The U.S. Court of Appeals for the Ninth Circuit recently ruled that a sexual harassment lawsuit could go before a jury. The plaintiff’s primary complaint? Unwelcome hugs.
125+ hugs in 13 years
The female plaintiff in this case (Zetwick v. County of Yolo) alleged that she was forced to endure a sexually hostile work environment, having been hugged by her male boss at least 125 times over the course of 13 years, and kissed at least once. Male employees received handshakes, but did not receive regular hugs.
The employee complained to supervisors about the hugs, but her objections were not investigated or resolved.
‘Socially acceptable conduct’
In court, the employer argued that the hugs were not “severe or pervasive enough to establish a hostile work environment”; rather, they were “merely innocuous, socially acceptable conduct.”
A district court ruled that hugs and kisses on the cheek are “common workplace behavior,” and dismissed the case without a full trial.
On appeal, however, the U.S. Court of Appeals for the Ninth Circuit said that the lower court had erred on a few fronts:
- It had, at least once in its opinion, considered whether the behavior in question was severe and pervasive, while the standard requires that the behavior be only severe or pervasive.
- It failed to consider the potentially greater impact of harassment from a supervisor (and in this case, the highest-ranking officer in the department).
- It overlooked the effects of the conduct on the plaintiff (she was “always stressed” and suffered from anxiety).
Overall, said the Ninth Circuit, the lower court tossed the case prematurely, since it had not properly considered the totality of the circumstances, including the “kind, number, frequency, and persistence” of the hugs. A reasonable juror could, according to the appeals court, find that the supervisor’s behavior left the realm of “ordinary workplace socializing” and entered into the zone of abusive conduct.
The Ninth Circuit, in late February, sent the case back to the lower court to allow a jury to decide whether sexual harassment occurred.
Where’s the line?
For a claim of sexual harassment based on hostile work environment to be actionable, the environment must be one that a reasonable person would find hostile or abusive, and one that the victim did, in fact, find to be so.

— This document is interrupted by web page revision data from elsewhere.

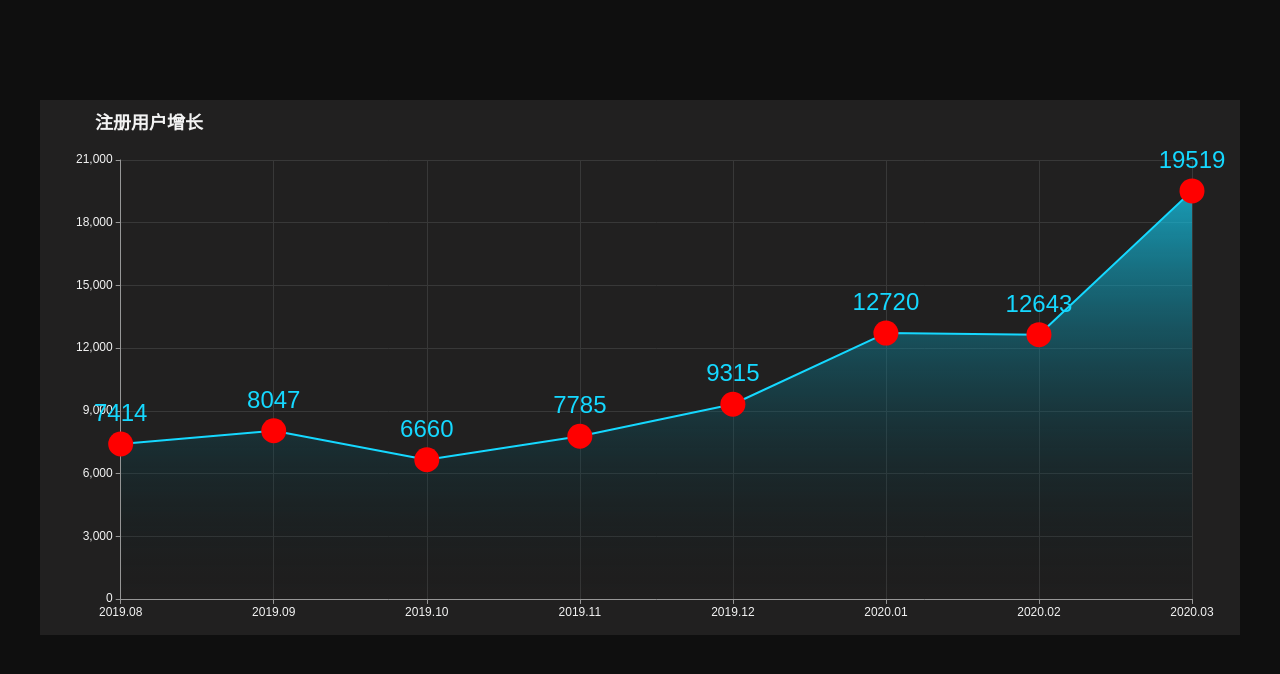
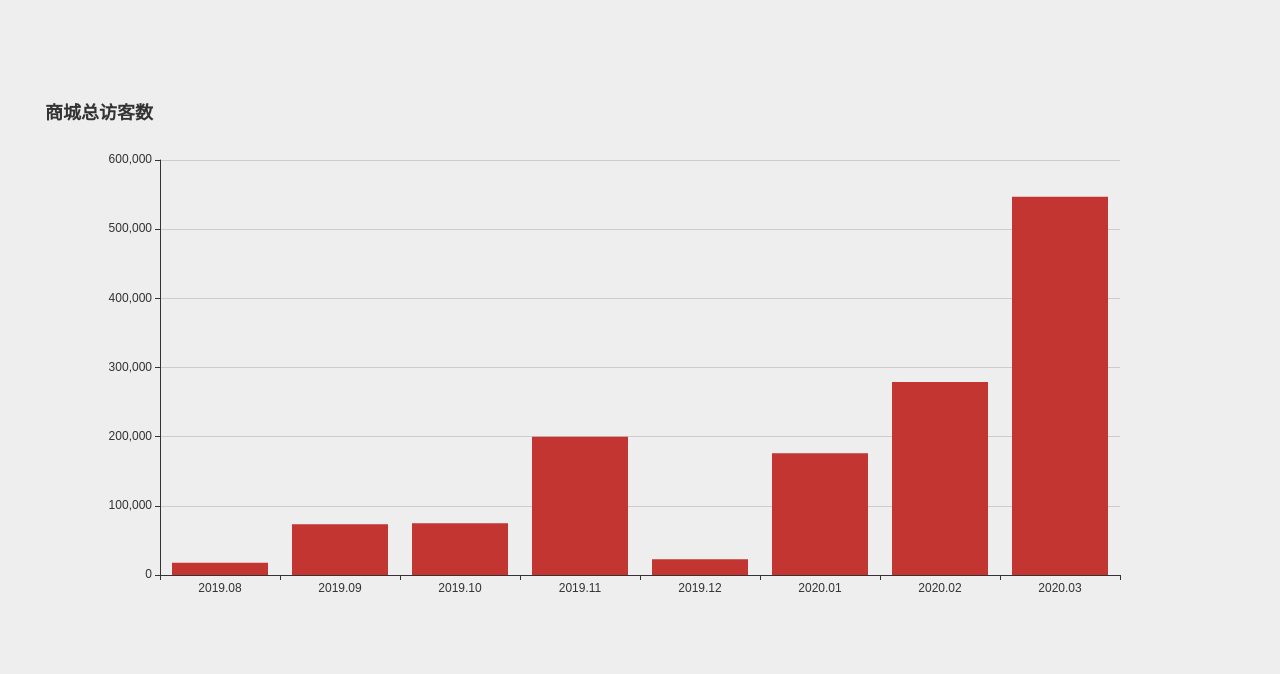
Before and after one commit to youguangfei/h5-echarts-swiper-2017, a plain HTML site: page index.html in a window 1280 px wide. Drawn offline with Linux system fonts and the light colour scheme.

Commit message:
柱状图页面

```diff
--- a/css/page.css
+++ b/css/page.css
@@ -5,7 +5,7 @@
         color:#000;
         margin: 0;
         padding: 0;
-        background:rgba(15,15,15,1);
+        /* background:rgba(15,15,15,1); */
 }
     .swiper-container {
        width: 1200px;
--- a/index.html
+++ b/index.html
@@ -41,7 +41,7 @@
 				loop: true,
 				speed: 600,
 				autoplay: {
-					delay: 300000,//1秒切换一次
+					delay: 3000,//1秒切换一次
 				},  //间隔时间
 
 				pagination: '.pagination',
@@ -66,7 +66,7 @@
 
 
 
-			function getOption(options) {
+			function getOption1(options) {
 				var option = {
 					backgroundColor:'rgba(33,32,32,1)',
 					title: {
@@ -181,14 +181,44 @@
 			}
 
 
+			function getOption2(options){
+				var option = {
+					// 标题
+					title: {
+						text: options.title,
+						left:'left',
+					},
+					tooltip:{
+						trigger:'axis'
+					},
+					// 图例
+					legend: {
+
+					},
+					// x轴
+					xAxis: {
+						data: options.xAxisData
+					},
+					yAxis: {},
+					// 数据
+					series: [{
+						name: '销量',
+						type: 'bar',
+						data: options.seriesData,
+						}
+					]
+				};
+				return option;
+
+			}
+
 			//获取dom容器
-
 			var option1 = {
 				title: "注册用户增长",
 				xAxisData:["2019.08","2019.09","2019.10","2019.11","2019.12","2020.01","2020.02","2020.03"],
 				seriesData: [7414,8047,6660,7785,9315,12720,12643,19519]
 			}
-			option1 = getOption(option1);
+			option1 = getOption1(option1);
 			console.log(option1);
 
 			initEchartObj.init1=function(){
@@ -209,7 +239,7 @@
 				xAxisData:["2019.08","2019.09","2019.10","2019.11","2019.12","2020.01","2020.02","2020.03"],
 				seriesData: [17799,73543,74825,199773,22723,176099,279060,546962]
 			}
-			option2 = getOption(option2);
+			option2 = getOption2(option2);
 			initEchartObj.init2= function(){
 				var box = document.getElementsByClassName('swiper-slide2');
 				for(var i=0;i<box.length;i++){
@@ -225,7 +255,7 @@
 				xAxisData:["2019.08","2019.09","2019.10","2019.11","2019.12","2020.01","2020.02","2020.03"],
 				seriesData: [603,5516,13443,25287,34264,39398,57647,70440]
 			}
-			option3 = getOption(option3);
+			option3 = getOption1(option3);
 			initEchartObj.init3= function(){
 				var box = document.getElementsByClassName('swiper-slide3');
 				for(var i=0;i<box.length;i++){
@@ -242,7 +272,7 @@
 				xAxisData:["2019.08","2019.09","2019.10","2019.11","2019.12","2020.01","2020.02","2020.03"],
 				seriesData: [38092,314048,1233798,2702978,2412590,2180298,9733346,6278161]
 			}
-			option4 = getOption(option4);
+			option4 = getOption2(option4);
 			initEchartObj.init4= function(){
 				var box = document.getElementsByClassName('swiper-slide4');
 				for(var i=0;i<box.length;i++){
```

Considerations of how “a reasonable person” would feel and whether conduct is “severe or pervasive enough” can seem about as clear as mud to employers, and these contemplations do leave a certain measure of subjectivity. But employers can still help themselves by considering:
- The frequency of the unwelcome discriminatory conduct;
- The severity of the conduct;
- Whether the conduct was physically threatening or humiliating, or a mere offensive utterance;
- Whether the conduct unreasonably interfered with work performance;
- The effect on the employee’s psychological well-being; and
- Whether the harasser was a superior within the organization.
Still, as the Ninth Circuit pointed out in this case, these considerations can’t be made in a vacuum; they must be made with the “totality of circumstances” in mind.
Playing it safe
When considering whether a situation may involve sexual harassment, employers may want to consider the perspective of a “reasonable person” who is a bit on the sensitive side. Remember, if a case comes to a jury trial (as this one will), the jury may be more likely to identify with the employee than the employer.
Employers that want to err on the side of caution will focus their efforts on stopping unwelcome behaviors long before the question arises of whether the conduct is severe or pervasive enough to create a hostile work environment.
Keep in mind that the employee in this case did report her concerns, but they were not addressed. Had the complaint been handled appropriately, the employer may have never found itself testing the severity and pervasiveness of hugs in the first place.
About the author:
Katie Loehrke is a certified Professional in Human Resources and an editor with J. J. Keller & Associates, a nationally recognized compliance resource firm. The company offers a diverse line of products and services to address the broad range of responsibilities held by HR and corporate professionals. Loehrke specializes in employment law topics such as discrimination, privacy and social media, and affirmative action. She is the editor of J. J. Keller’s Employment Law Today newsletter and its Essentials of Employment Law manual. For more information, visit www.jjkeller.com/hr.